Warm days, plenty of sunshine, beautiful sunsets, food festivals, colourful gardens - September in Cornwall is a treat for the senses.
If you're visiting, here are a few perfect ways to spend the day, focusing on West Cornwall, whether you're looking for action, culture, art, history or culinary adventures.
The UK's largest sea water lido, located on Penzance's seafront, offers a very different sea swimming experience.
The pool fills with 5 million litres of sea water every day as the tide goes out, revealing a deep pool of natural salinated water for swimming. The pool closes briefly in October 2019 for the final stages of work that will see geothermal heating providing a warm and toasty dip, whatever the weather.
In a sheltered lush vally, overlooking St Michael's Mount (see below), these gardens provide a tropical micro-climate for rare plants, calming water features, local wildlife and modern art exhibits.

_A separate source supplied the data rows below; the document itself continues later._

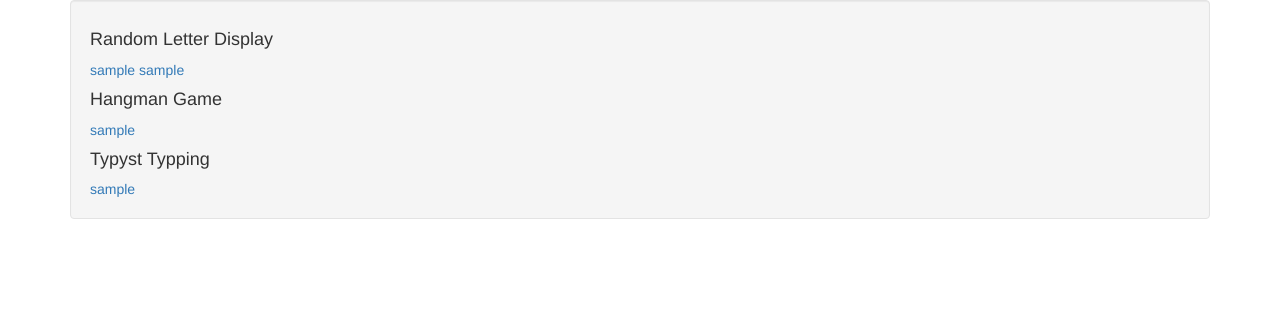
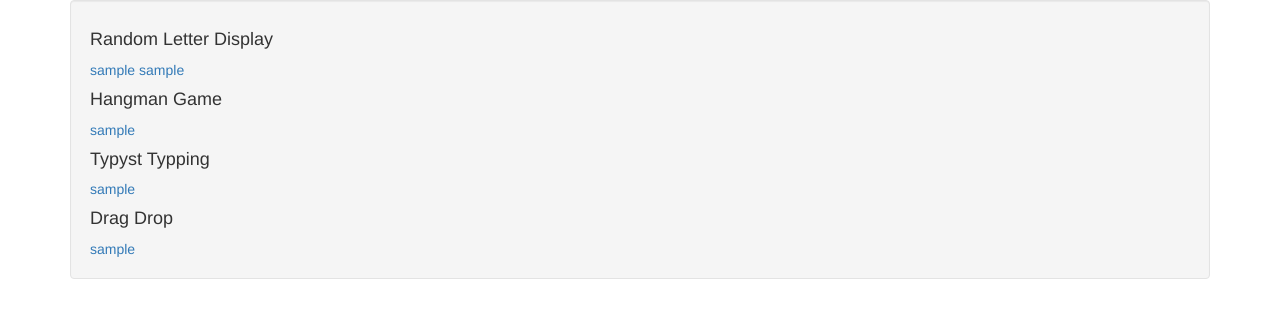
Before and after one commit to Behseini/French-Immersion, a plain HTML site: page index.html in a window 1280 px wide. Drawn offline with nearby package versions, Linux system fonts and the light colour scheme.

Commit message:
Update index.html

```diff
--- a/index.html
+++ b/index.html
@@ -28,6 +28,9 @@
     <h4>Typyst Typping</h4>
 <a href="http://jsfiddle.net/Behseini/2sLbfnfs/" target="_blank"> sample</a>
 
+    <h4>Drag Drop</h4>
+<a href="http://jsfiddle.net/u9w63y2q/1/" target="_blank"> sample</a>
+
 
 
 </div>
```
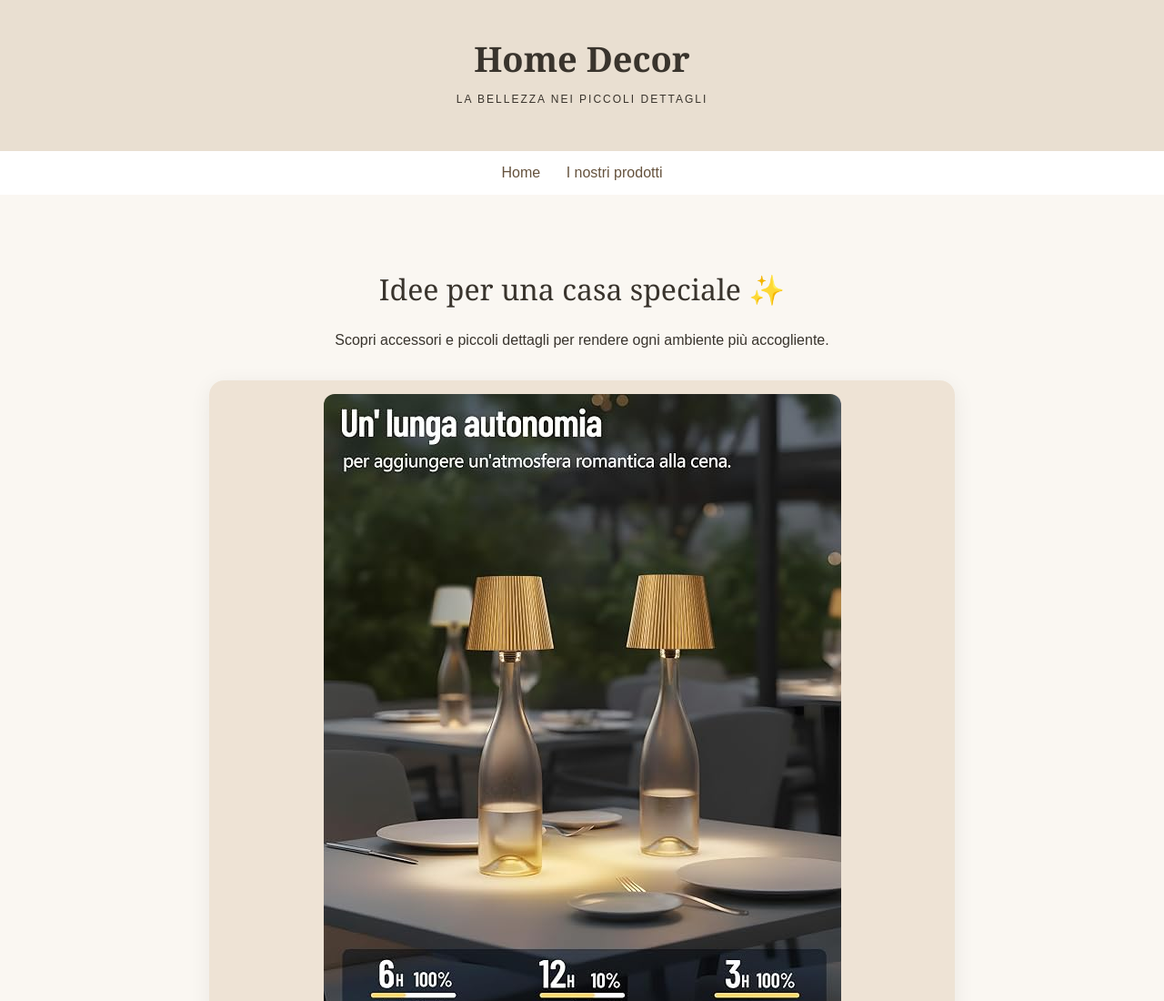
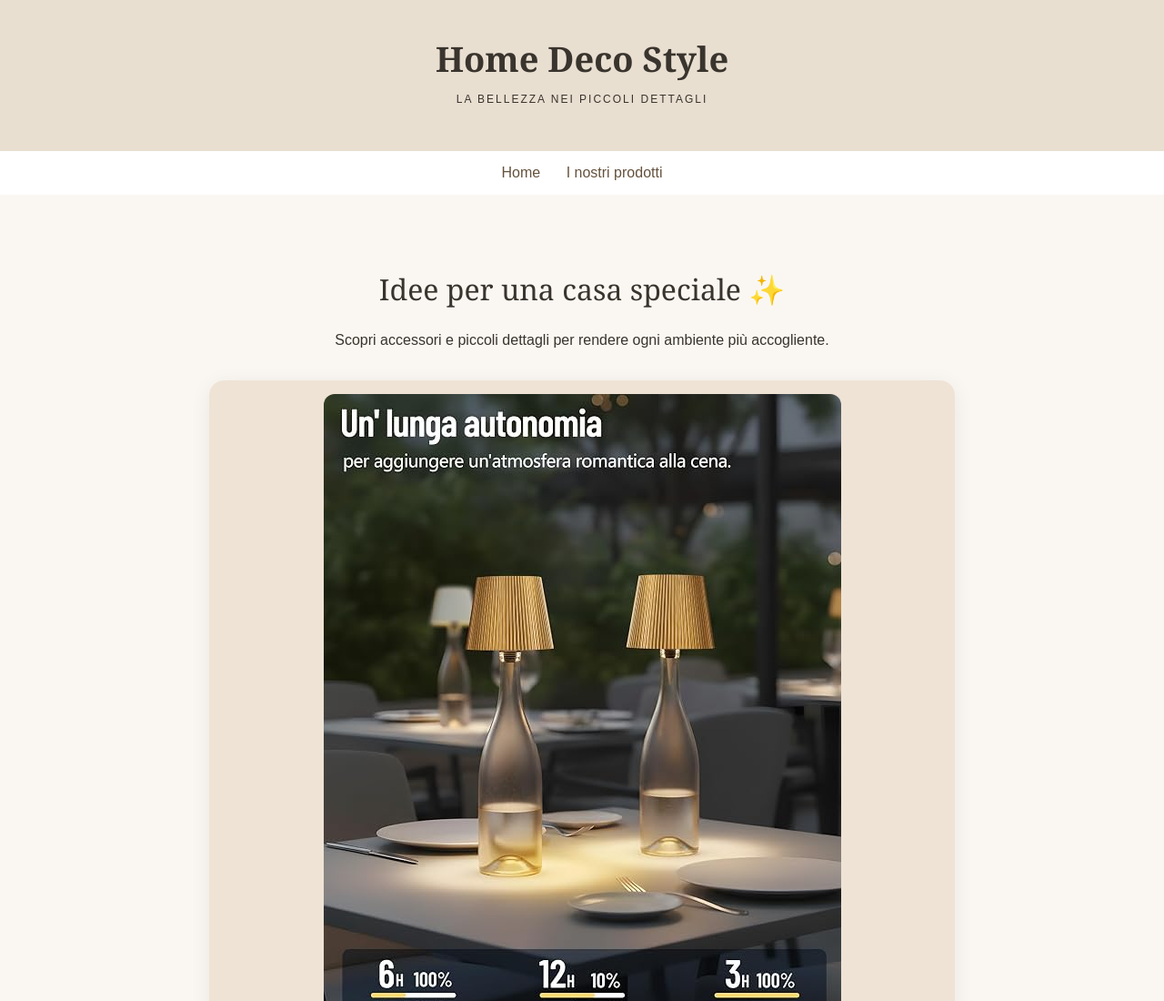
Before and after one commit to homedecostyle/homedecostyle.github.io, a plain HTML site: page index.html in a window 1280 px wide. Shown: the top 1100 px of the page at 91% size. Drawn offline with Linux system fonts and the light colour scheme.

Commit message:
Update header title from 'Home Decor' to 'Home Deco Style'

```diff
--- a/index.html
+++ b/index.html
@@ -30,7 +30,7 @@ footer{text-align:center;padding:30px;background:#e9dfd1;font-size:13px}
 </head>
 <body>
 <header>
-<h1>Home Decor</h1>
+<h1>Home Deco Style </h1>
 <p>LA BELLEZZA NEI PICCOLI DETTAGLI</p>
 </header>
 <nav>
```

Formerly owned by the monks of St Michael's Mount, the gardens were bought privately in the 13th Century by local farmer Michael De Tremenheere. They have since been developed to feature a wide range of bamboos, palm trees and planting that provides a year-round rainbow of colour and texture.
The fishermen land their catch daily on the harbour at Newlyn, where you can pick up some of the freshest bass fillets, monkfish, tiger prawns, scallops, oysters and mussels.
Brace yourself for a mouth-watering pic that may just have you getting in the car and driving straight to Newlyn right now...
Famous for its Christmas lights, this picturesque fishing village also appears in the much-loved children's book, The Mousehole Cat.
Nestled on the south coast between Penzance and Land's End, the harbour is a haven for the working fishing boats that operate there, so you'll find fresh fish landed here on the quay most days too.
It's a truly beautiful part of Cornwall that is well worth the hour's drive from Callestock.
A low impact 2-mile walk around the Bay is just the ticket when you're looking to enjoy the far-reaching views across St Michael's Mount and the Lizard.
Park at the train station, close to Albert Pier, so named after Prince Albert who landed at the pier with Queen Victoria on a visit to Cornwall in 1846. From here, follow the line of the coast around to the little village of Marazion, past a nature reserve popular with wild birds.
This unusual Grade 1 listed building stands proud between the traditional cottages and shop-fronts of Penzance town centre. It was originally constructed in the early 1800s, inspired by Egyptian architecture, and was restored by the Landmark Trust in 2013.
It's been described as one of the most unusual buildings you'll ever see. Take the camera and get ready for a selfie or two.
This 25 acre garden is owned and run by the National Trust. It's a year-round garden, with colour, sounds and texture flooding the lawns, winding paths and rich woodland twelve months of the year.
From the buzzing bees to the babbling streams, it's a perfect place to reconnect with nature, stare at the sky, breathe in the fresh air and completely switch off.
Not quite as cultured and historic as the other suggestions on this list, but still well worth a visit!
One of the biggest and most popular carboots in the South West, it's held every Wednesday morning until the end of October. As you'd expect, there are hundreds of goodies to browse, from antiques and collectibles, to toys, books, clothes, homeware, furiture, plants and tools.
Before heading back to your holiday accommodation, stock up on essentials at this weekly farmers' market, held every Friday morning at St John's Hall at the top of Causeway Head in Penzance.
Local producers and makers offer plenty of choice on their stalls - crunchy fruit and veg, freshly made preserves, seasonal cut flowers, locally-grown plants and herbs, and of course sweet treats are all available.
And in the top spot it is, of course, St Michael's Mount. Whether you take the little boat across to the island at high tide, or are lucky enough to arrive at low tide and cross the causeway on foot, it'll be a day to remember.
Take a peek inside the historic castle, climb the ancient stone staircases, and face approaching adversaries from the ramparts. The gardens are also well worth a look with their extensive range of rare and tropical plants.
Top tip: as you head up to the castle, look out for the heart stone, which is found underfoot on the pathway - legend has it that this stone is the heart of the giant who once lived there. If you can find the little heart, stand directly over it and some say you can still hear the giant's heart beating rhythmically deep within.....
Holiday Accommodation for your stay in Cornwall:
So there's our round-up of West Cornwall - it's the most southerly point of the UK, home to Land's End, St Michael's Mount, St Ives and the Lizard.
But it's also home to less well-known landmarks, traditional Cornish fishing villages and quirky stories that will fascinate and thrill.
Penzance is less than an hour from the cottages at Callestock Courtyard, making us a perfect base for exploring the whole of the county. Browse the properties and book your holiday at Callestock online, or give Liz a call on 01872 540445.